╭──

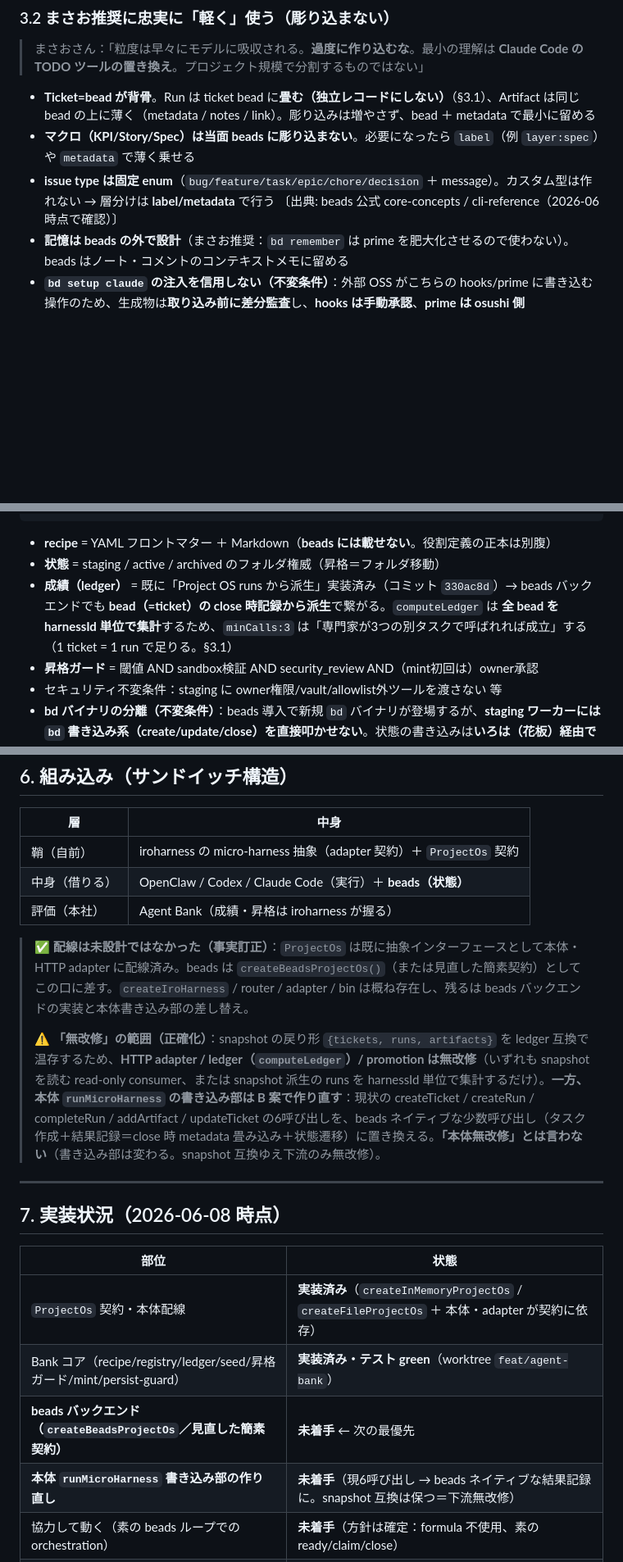
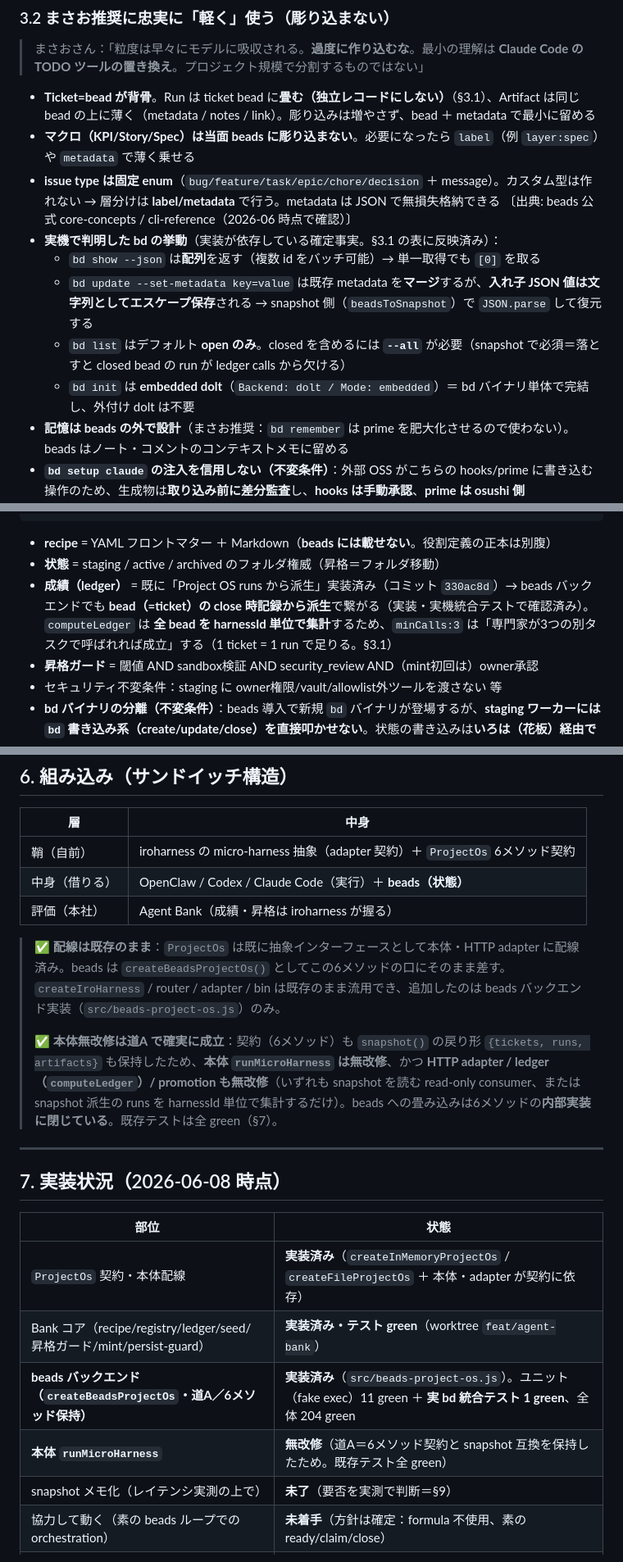
Before and after one commit to Go-555/iroharness, a Markdown page: docs/design-summary.md, 3 parts joined by grey strips. Shown at 82% size. Rendered like a GitHub page; blank space fills up the shorter version.

```diff
--- a/docs/design-summary.md
+++ b/docs/design-summary.md
@@ -84,7 +88,12 @@ beads の流儀は「1委譲 = 1 bead」。run を独立レコードとして別
 
 - **Ticket=bead が背骨**。Run は ticket bead に**畳む（独立レコードにしない）**（§3.1）、Artifact は同じ bead の上に薄く（metadata / notes / link）。彫り込みは増やさず、bead ＋ metadata で最小に留める
 - **マクロ（KPI/Story/Spec）は当面 beads に彫り込まない**。必要になったら `label`（例 `layer:spec`）や `metadata` で薄く乗せる
-- **issue type は固定 enum**（`bug/feature/task/epic/chore/decision` ＋ message）。カスタム型は作れない → 層分けは **label/metadata** で行う 〔出典: beads 公式 core-concepts / cli-reference（2026-06 時点で確認）〕
+- **issue type は固定 enum**（`bug/feature/task/epic/chore/decision` ＋ message）。カスタム型は作れない → 層分けは **label/metadata** で行う。metadata は JSON で無損失格納できる 〔出典: beads 公式 core-concepts / cli-reference（2026-06 時点で確認）〕
+- **実機で判明した bd の挙動**（実装が依存している確定事実。§3.1 の表に反映済み）：
+  - `bd show --json` は**配列**を返す（複数 id をバッチ可能）→ 単一取得でも `[0]` を取る
+  - `bd update --set-metadata key=value` は既存 metadata を**マージ**するが、**入れ子 JSON 値は文字列としてエスケープ保存**される → snapshot 側（`beadsToSnapshot`）で `JSON.parse` して復元する
+  - `bd list` はデフォルト **open のみ**。closed を含めるには **`--all`** が必要（snapshot で必須＝落とすと closed bead の run が ledger calls から欠ける）
+  - `bd init` は **embedded dolt**（`Backend: dolt / Mode: embedded`）＝ bd バイナリ単体で完結し、外付け dolt は不要
 - **記憶は beads の外で設計**（まさお推奨：`bd remember` は prime を肥大化させるので使わない）。beads はノート・コメントのコンテキストメモに留める
 - **`bd setup claude` の注入を信用しない（不変条件）**：外部 OSS がこちらの hooks/prime に書き込む操作のため、生成物は**取り込み前に差分監査**し、**hooks は手動承認**、**prime は osushi 側（`.beads/prime.md`）で上書き管理**する。これは CLAUDE.md の「外部サービス連携の追加は親方に確認」ラインに乗る。
 
@@ -132,7 +141,7 @@ beads の流儀は「1委譲 = 1 bead」。run を独立レコードとして別
 
 - **recipe** = YAML フロントマター ＋ Markdown（**beads には載せない**。役割定義の正本は別腹）
 - **状態** = staging / active / archived のフォルダ権威（昇格＝フォルダ移動）
-- **成績（ledger）** = 既に「Project OS runs から派生」実装済み（コミット `330ac8d`）→ beads バックエンドでも **bead（=ticket）の close 時記録から派生**で繋がる。`computeLedger` は **全 bead を harnessId 単位で集計**するため、`minCalls:3` は「専門家が3つの別タスクで呼ばれれば成立」する（1 ticket = 1 run で足りる。§3.1）
+- **成績（ledger）** = 既に「Project OS runs から派生」実装済み（コミット `330ac8d`）→ beads バックエンドでも **bead（=ticket）の close 時記録から派生**で繋がる（実装・実機統合テストで確認済み）。`computeLedger` は **全 bead を harnessId 単位で集計**するため、`minCalls:3` は「専門家が3つの別タスクで呼ばれれば成立」する（1 ticket = 1 run で足りる。§3.1）
 - **昇格ガード** = 閾値 AND sandbox検証 AND security_review AND（mint初回は）owner承認
 - セキュリティ不変条件：staging に owner権限/vault/allowlist外ツールを渡さない 等
 - **bd バイナリの分離（不変条件）**：beads 導入で新規 `bd` バイナリが登場するが、**staging ワーカーには `bd` 書き込み系（create/update/close）を直接叩かせない**。状態の書き込みは**いろは（花板）経由でのみ**行う（§4 の「縦糸＝いろはがトリガー」と整合）。これにより allowlist 外ツールが staging の手に渡らない不変条件を保つ。
@@ -145,13 +154,13 @@ beads の流儀は「1委譲 = 1 bead」。run を独立レコードとして別
 
 | 層 | 中身 |
 |---|---|
-| 鞘（自前） | iroharness の micro-harness 抽象（adapter 契約）＋ `ProjectOs` 契約 |
+| 鞘（自前） | iroharness の micro-harness 抽象（adapter 契約）＋ `ProjectOs` 6メソッド契約 |
 | 中身（借りる） | OpenClaw / Codex / Claude Code（実行）＋ **beads（状態）** |
 | 評価（本社） | Agent Bank（成績・昇格は iroharness が握る） |
 
-> ✅ **配線は未設計ではなかった（事実訂正）**：`ProjectOs` は既に抽象インターフェースとして本体・HTTP adapter に配線済み。beads は `createBeadsProjectOs()`（または見直した簡素契約）としてこの口に差す。`createIroHarness` / router / adapter / bin は概ね存在し、残るは beads バックエンドの実装と本体書き込み部の差し替え。
+> ✅ **配線は既存のまま**：`ProjectOs` は既に抽象インターフェースとして本体・HTTP adapter に配線済み。beads は `createBeadsProjectOs()` としてこの6メソッドの口にそのまま差す。`createIroHarness` / router / adapter / bin は既存のまま流用でき、追加したのは beads バックエンド実装（`src/beads-project-os.js`）のみ。
 >
-> ⚠️ **「無改修」の範囲（正確化）**：snapshot の戻り形 `{tickets, runs, artifacts}` を ledger 互換で温存するため、**HTTP adapter / ledger（`computeLedger`）/ promotion は無改修**（いずれも snapshot を読む read-only consumer、または snapshot 派生の runs を harnessId 単位で集計するだけ）。**一方、本体 `runMicroHarness` の書き込み部は B 案で作り直す**：現状の createTicket / createRun / completeRun / addArtifact / updateTicket の6呼び出しを、beads ネイティブな少数呼び出し（タスク作成＋結果記録＝close 時 metadata 畳み込み＋状態遷移）に置き換える。**「本体無改修」とは言わない**（書き込み部は変わる。snapshot 互換ゆえ下流のみ無改修）。
+> ✅ **本体無改修は道A で確実に成立**：契約（6メソッド）も `snapshot()` の戻り形 `{tickets, runs, artifacts}` も保持したため、**本体 `runMicroHarness` は無改修**、かつ **HTTP adapter / ledger（`computeLedger`）/ promotion も無改修**（いずれも snapshot を読む read-only consumer、または snapshot 派生の runs を harnessId 単位で集計するだけ）。beads への畳み込みは6メソッドの**内部実装に閉じている**。既存テストは全 green（§7）。
 
 ---
 
@@ -161,8 +170,9 @@ beads の流儀は「1委譲 = 1 bead」。run を独立レコードとして別
 |---|---|
 | `ProjectOs` 契約・本体配線 | **実装済み**（`createInMemoryProjectOs` / `createFileProjectOs` ＋ 本体・adapter が契約に依存） |
 | Bank コア（recipe/registry/ledger/seed/昇格ガード/mint/persist-guard） | **実装済み・テスト green**（worktree `feat/agent-bank`） |
-| **beads バックエンド（`createBeadsProjectOs`／見直した簡素契約）** | **未着手** ← 次の最優先 |
-| **本体 `runMicroHarness` 書き込み部の作り直し** | **未着手**（現6呼び出し → beads ネイティブな結果記録に。snapshot 互換は保つ＝下流無改修） |
+| **beads バックエンド（`createBeadsProjectOs`・道A／6メソッド保持）** | **実装済み**（`src/beads-project-os.js`）。ユニット（fake exec）11 green ＋ **実 bd 統合テスト 1 green**、全体 204 green |
+| **本体 `runMicroHarness`** | **無改修**（道A＝6メソッド契約と snapshot 互換を保持したため。既存テスト全 green） |
+| snapshot メモ化（レイテンシ実測の上で） | **未了**（要否を実測で判断＝§9） |
 | 協力して動く（素の beads ループでの orchestration） | **未着手**（方針は確定：formula 不使用、素の ready/claim/close） |
 | 設計書 `agent-bank.md` | あり（Agent Bank 中心の旧構成・本書に合わせ要更新） |
 | git 履歴 | 一部乱れ（commit と実体がズレ・要棚卸し） |
```
Also changed, not shown: other parts of docs/design-summary.md (+38 -25 lines).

╰──

## [WHAT TO WORK ON]
Check every line of the records, and copy the ones that hold the word "parts".

## [TASK RESPONSE]
Before and after one commit to Go-555/iroharness, a Markdown page: docs/design-summary.md, 3 parts joined by grey strips. Shown at 82% size. Rendered like a GitHub page; blank space fills up the shorter version.
Also changed, not shown: other parts of docs/design-summary.md (+38 -25 lines).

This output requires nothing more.